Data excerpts
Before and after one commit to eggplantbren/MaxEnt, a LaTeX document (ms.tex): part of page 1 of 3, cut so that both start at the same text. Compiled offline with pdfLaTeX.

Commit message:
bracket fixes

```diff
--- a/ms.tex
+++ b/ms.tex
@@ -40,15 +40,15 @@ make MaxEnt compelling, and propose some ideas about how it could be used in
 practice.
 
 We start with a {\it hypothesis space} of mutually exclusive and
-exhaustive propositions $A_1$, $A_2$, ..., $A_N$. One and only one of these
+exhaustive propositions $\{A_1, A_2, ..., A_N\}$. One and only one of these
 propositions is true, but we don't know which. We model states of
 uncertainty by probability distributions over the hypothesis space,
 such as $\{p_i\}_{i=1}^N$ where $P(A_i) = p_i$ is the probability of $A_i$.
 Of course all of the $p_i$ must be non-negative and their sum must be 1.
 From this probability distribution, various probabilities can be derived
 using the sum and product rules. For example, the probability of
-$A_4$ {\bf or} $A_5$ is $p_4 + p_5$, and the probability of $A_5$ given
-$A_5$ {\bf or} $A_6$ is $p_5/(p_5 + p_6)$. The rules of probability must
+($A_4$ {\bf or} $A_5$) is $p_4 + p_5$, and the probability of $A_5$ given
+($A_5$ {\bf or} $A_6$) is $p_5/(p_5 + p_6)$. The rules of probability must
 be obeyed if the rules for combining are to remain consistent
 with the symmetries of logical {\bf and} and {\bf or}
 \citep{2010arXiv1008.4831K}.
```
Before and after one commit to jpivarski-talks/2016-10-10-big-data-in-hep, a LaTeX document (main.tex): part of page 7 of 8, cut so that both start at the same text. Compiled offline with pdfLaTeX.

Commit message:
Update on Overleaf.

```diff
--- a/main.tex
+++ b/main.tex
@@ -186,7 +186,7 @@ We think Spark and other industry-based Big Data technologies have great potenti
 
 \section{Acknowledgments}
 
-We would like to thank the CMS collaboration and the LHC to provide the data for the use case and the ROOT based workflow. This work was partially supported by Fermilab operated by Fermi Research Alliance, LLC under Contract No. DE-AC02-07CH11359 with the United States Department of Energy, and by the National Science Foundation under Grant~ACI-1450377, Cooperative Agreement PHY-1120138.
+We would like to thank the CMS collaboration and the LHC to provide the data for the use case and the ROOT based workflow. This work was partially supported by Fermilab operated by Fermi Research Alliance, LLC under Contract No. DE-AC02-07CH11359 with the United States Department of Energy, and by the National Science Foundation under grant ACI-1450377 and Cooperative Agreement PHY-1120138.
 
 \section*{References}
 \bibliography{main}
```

**The problem**
Return each line above exactly as it appears.

**Exercise answer**
Before and after one commit to eggplantbren/MaxEnt, a LaTeX document (ms.tex): part of page 1 of 3, cut so that both start at the same text. Compiled offline with pdfLaTeX.

Commit message:
bracket fixes

```diff
--- a/ms.tex
+++ b/ms.tex
@@ -40,15 +40,15 @@ make MaxEnt compelling, and propose some ideas about how it could be used in
 practice.
 
 We start with a {\it hypothesis space} of mutually exclusive and
-exhaustive propositions $A_1$, $A_2$, ..., $A_N$. One and only one of these
+exhaustive propositions $\{A_1, A_2, ..., A_N\}$. One and only one of these
 propositions is true, but we don't know which. We model states of
 uncertainty by probability distributions over the hypothesis space,
 such as $\{p_i\}_{i=1}^N$ where $P(A_i) = p_i$ is the probability of $A_i$.
 Of course all of the $p_i$ must be non-negative and their sum must be 1.
 From this probability distribution, various probabilities can be derived
 using the sum and product rules. For example, the probability of
-$A_4$ {\bf or} $A_5$ is $p_4 + p_5$, and the probability of $A_5$ given
-$A_5$ {\bf or} $A_6$ is $p_5/(p_5 + p_6)$. The rules of probability must
+($A_4$ {\bf or} $A_5$) is $p_4 + p_5$, and the probability of $A_5$ given
+($A_5$ {\bf or} $A_6$) is $p_5/(p_5 + p_6)$. The rules of probability must
 be obeyed if the rules for combining are to remain consistent
 with the symmetries of logical {\bf and} and {\bf or}
 \citep{2010arXiv1008.4831K}.
```
Before and after one commit to jpivarski-talks/2016-10-10-big-data-in-hep, a LaTeX document (main.tex): part of page 7 of 8, cut so that both start at the same text. Compiled offline with pdfLaTeX.

Commit message:
Update on Overleaf.

```diff
--- a/main.tex
+++ b/main.tex
@@ -186,7 +186,7 @@ We think Spark and other industry-based Big Data technologies have great potenti
 
 \section{Acknowledgments}
 
-We would like to thank the CMS collaboration and the LHC to provide the data for the use case and the ROOT based workflow. This work was partially supported by Fermilab operated by Fermi Research Alliance, LLC under Contract No. DE-AC02-07CH11359 with the United States Department of Energy, and by the National Science Foundation under Grant~ACI-1450377, Cooperative Agreement PHY-1120138.
+We would like to thank the CMS collaboration and the LHC to provide the data for the use case and the ROOT based workflow. This work was partially supported by Fermilab operated by Fermi Research Alliance, LLC under Contract No. DE-AC02-07CH11359 with the United States Department of Energy, and by the National Science Foundation under grant ACI-1450377 and Cooperative Agreement PHY-1120138.
 
 \section*{References}
 \bibliography{main}
```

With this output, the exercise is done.